Getting Started: Python and IDLE

With a thousand thanks to 6.00 for use of this handout


This handout will cover how to set up Python and introduce you to IDLE, the Python development environment we will be using throughout this course.

Setting up Python

On Athena / Linux

Python should be set up correctly on the Linux athena machines. Type 'idle' at the command prompt to ensure that everything is working correctly. This should start up the Python development environment IDLE.

On your own machine

If you are working on your own machine, you will probably need to install Python. We will be using the standard Python software, available here. You should download and install version 2.7.3, NOT 3.X. All MIT Course 6 classes currently use Python 2.7.

Download and install: Windows Installer

Mac OS X:
Download and install: Mac OS X Installer.

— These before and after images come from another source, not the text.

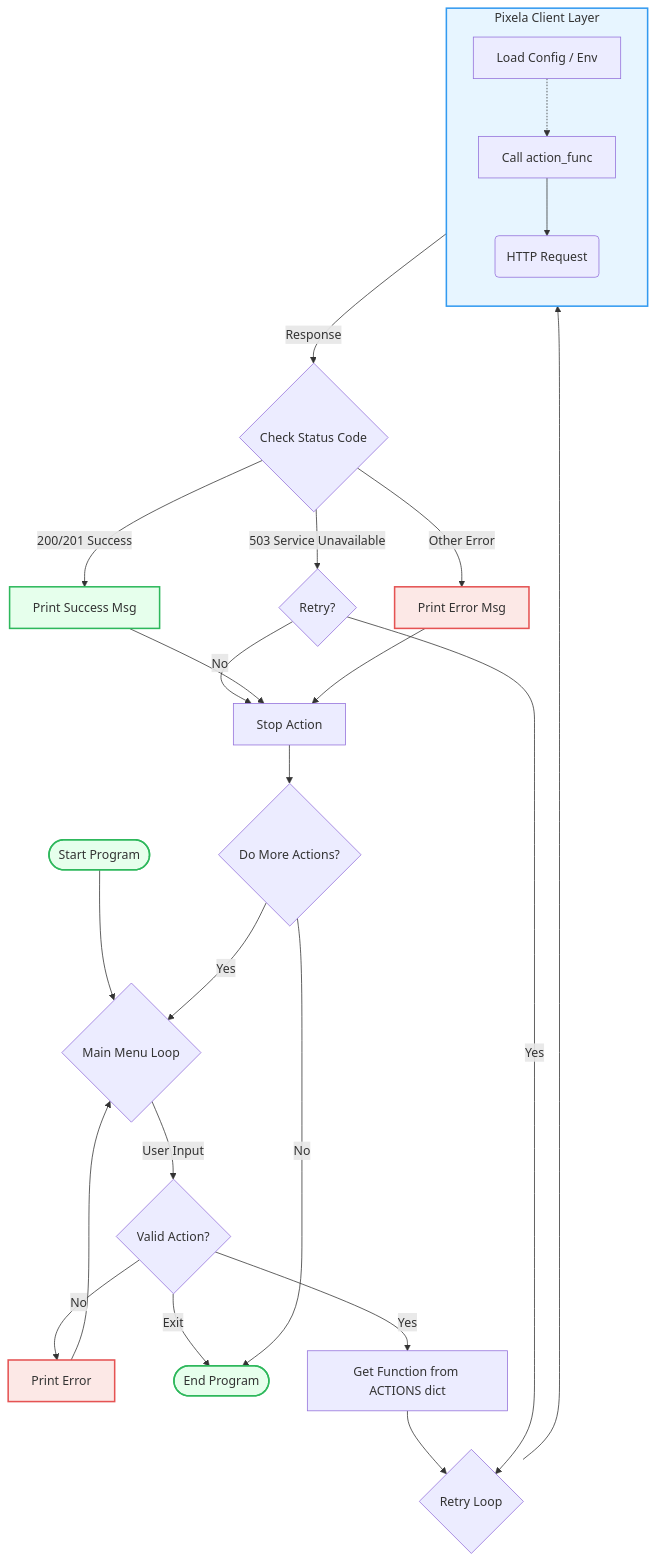
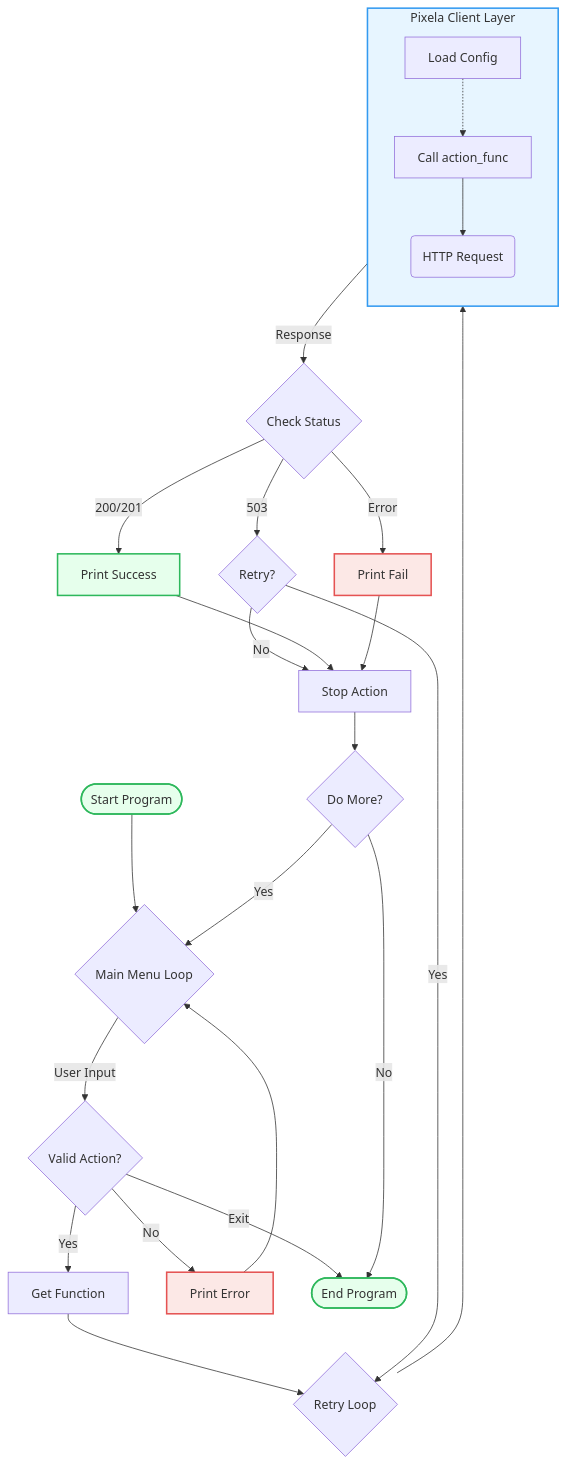
The diagram in daily_logs/day_37.md (hashorva/100-days-of-Python), drawn with Mermaid before and after one commit.

Commit message:
chore: small improvements to mermaid on day_37

````diff
--- a/daily_logs/day_37.md
+++ b/daily_logs/day_37.md
@@ -199,48 +199,53 @@
 ```mermaid
 graph TD
-    %% Nodes
+    %% Main Flow - Center Column
     Start([Start Program]) --> MainLoop{Main Menu Loop}
     MainLoop -->|User Input| Action{Valid Action?}
     
-    %% Invalid Path
-    Action -->|No| ErrorMsg[Print Error] --> MainLoop
+    %% Right Branch - Success Path
+    Action -->|Yes| Execute[Get Function]
+    Execute --> RetryLoop{Retry Loop}
+    
+    %% Left Branch - Error Path
+    Action -->|No| ErrorMsg[Print Error]
+    ErrorMsg --> MainLoop
     Action -->|Exit| End([End Program])
     
-    %% Valid Path
-    Action -->|Yes| Execute[Get Function from ACTIONS dict]
-    Execute --> RetryLoop{Retry Loop}
-    
-    %% Client Layer Subgraph
-    subgraph Client_Layer [Pixela Client Layer]
+    %% Client Layer (Centered below Execute)
+    subgraph Client [Pixela Client Layer]
         direction TB
         CallFunc[Call action_func]
-        Config[Load Config / Env] -.-> CallFunc
+        Config[Load Config] -.-> CallFunc
         CallFunc --> API_Req(HTTP Request)
     end
     
     RetryLoop --> CallFunc
     
-    %% API Response Handling
-    API_Req -->|Response| Status{Check Status Code}
+    %% Response Handling
+    API_Req -->|Response| Status{Check Status}
     
-    Status -->|503 Service Unavailable| AskRetry{Retry?}
+    %% Status Branches
+    Status -->|503| AskRetry{Retry?}
+    Status -->|200/201| Success[Print Success]
+    Status -->|Error| Fail[Print Fail]
+    
+    %% Closing the Loops
     AskRetry -->|Yes| RetryLoop
-    AskRetry -->|No| BreakInner[Stop Action]
+    AskRetry -->|No| Stop[Stop Action]
     
-    Status -->|200/201 Success| PrintSuccess[Print Success Msg] --> BreakInner
-    Status -->|Other Error| PrintFail[Print Error Msg] --> BreakInner
+    Success --> Stop
+    Fail --> Stop
     
-    %% Loop Back Logic
-    BreakInner --> AskAgain{Do More Actions?}
-    AskAgain -->|Yes| MainLoop
-    AskAgain -->|No| End
+    Stop --> More{Do More?}
+    More -->|Yes| MainLoop
+    More -->|No| End
     
     %% Styling
     classDef green fill:#e6ffec,stroke:#2eb85c,stroke-width:2px;
     classDef red fill:#fce8e6,stroke:#e55353,stroke-width:2px;
     classDef blue fill:#e7f5ff,stroke:#339af0,stroke-width:2px;
     
-    class PrintSuccess,Start,End green;
-    class PrintFail,ErrorMsg red;
-    class Client_Layer blue;
+    class Start,End,Success green;
+    class ErrorMsg,Fail red;
+    class Client blue;
 ```
````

Other Linux:
Check which version of Python you have by running
python -V
at a terminal. If you have a newer version of Python, you can set Python 2.7 as the default. If you need help with this, ask a TA. Otherwise, you should be able to do one of the following options:

sudo apt-get install python2.7
if you don't already have Python 2.7 installed; if you do, run
sudo apt-get install idle
to install Idle for Python 2.7. If you have Python and Idle installed with a newer version of Python (eg Python 3.X), you'll want to instead run these two commands to install the correct version of Idle:
sudo apt-get install idle-python2.7
sudo ln -s /usr/bin/idle-python2.7 /usr/bin/idle
You should then be able to run Idle by simply running
from the command prompt. If you would rather compile from source, visit the Python 2.7.3 release page for compressed tarballs. If you're having problems, please ask an LA for assistance.

Warning: On the Python homepage, the latest version available for download is actually 3.X. Do not install this! This version is not backwards compatible with the code that you'll be writing in this course (for example, you have to type print("test") instead of print "test"). Instead, be sure to download the version listed above.

Using IDLE

IDLE is the standard Python development environment. Its name is an acronym of "Integrated DeveLopment Environment". It works well on both Unix and Windows platforms.

It has a Python shell window, which gives you access to the Python interactive mode. It also has a file editor that lets you create and edit existing Python source files.

During the following discussion of IDLE's features, instead of passively reading along, you should start IDLE and try to replicate the screenshots.

Interactive Python shell

When you start up IDLE, a window with an interactive Python shell will pop up:

You can type Python code directly into this shell, at the '>>>' prompt. Whenever you enter a complete code fragment, it will be executed. For instance, typing:

>>> print "hello world"

and pressing ENTER, will cause the following to be displayed:

hello world

Try typing an underscore ( _ ). Can you see it? On some operating systems, the bottoms of hanging letters such as 'g' or 'y', as well as underscorces, cannot be seen in IDLE. If this is the case for you, go to Options -> Configure IDLE, and change the size of the default font to 9 or 11. This will fix the problem!

IDLE can also be used as a calculator:

>>> 4+4
>>> 8**3

Addition (+), subtraction (-), multiplication (*), division (/), modulo (%) and power (**) operators are built into the Python language. This means you can use them right away. If you want to use a square root in your calculation, you can either raise something to the power of 0.5 or you can import the math module. Do not worry about what it means right now, we will cover this later during the course. Below are two examples of square root calculation:

>>> 16**0.5
>>> import math
>>> math.sqrt(16)

The math module allows you to do a number of useful operations:

>>> math.log(16, 2)
>>> math.cos( 0 )

Note that you only need to execute the import command once after you start IDLE; however you will need to execute it agin if you restart the shell, as restarting resets everything back to how it was when you opened IDLE. Don't worry too much about this right now; we'll cover it more in depth soon!


(this is just for practice, solutions will not be graded or collected in class)
Use IDLE to calculate:
  1. 6+4*10
  2. (6+4)*10 (Compare this to #1, and note that Python uses parentheses just like you would in normal math to determine order of operations!)
  3. 23.0 to the 5th power
  4. Positive root of the following equation:
    34*x^2 + 68*x - 510
    a*x^2 + b*x + c
    x1 = ( - b + sqrt ( b*b - 4*a*c ) ) / ( 2*a)

The tutorial for IDLE is based on the official IDLE tutorial by Daryl Harms.

Asfandyar Qureshi, Feb 2006.
Edited by Vladimir Bychkovsky, Sept 2006.
Edited by Calvin On, Feb 2007.
Edited by Yang Zhang, Sep 2008.
Edited by Chih-yu Chao, Feb 2009.
Edited by Sari Canelake, Dec 2009.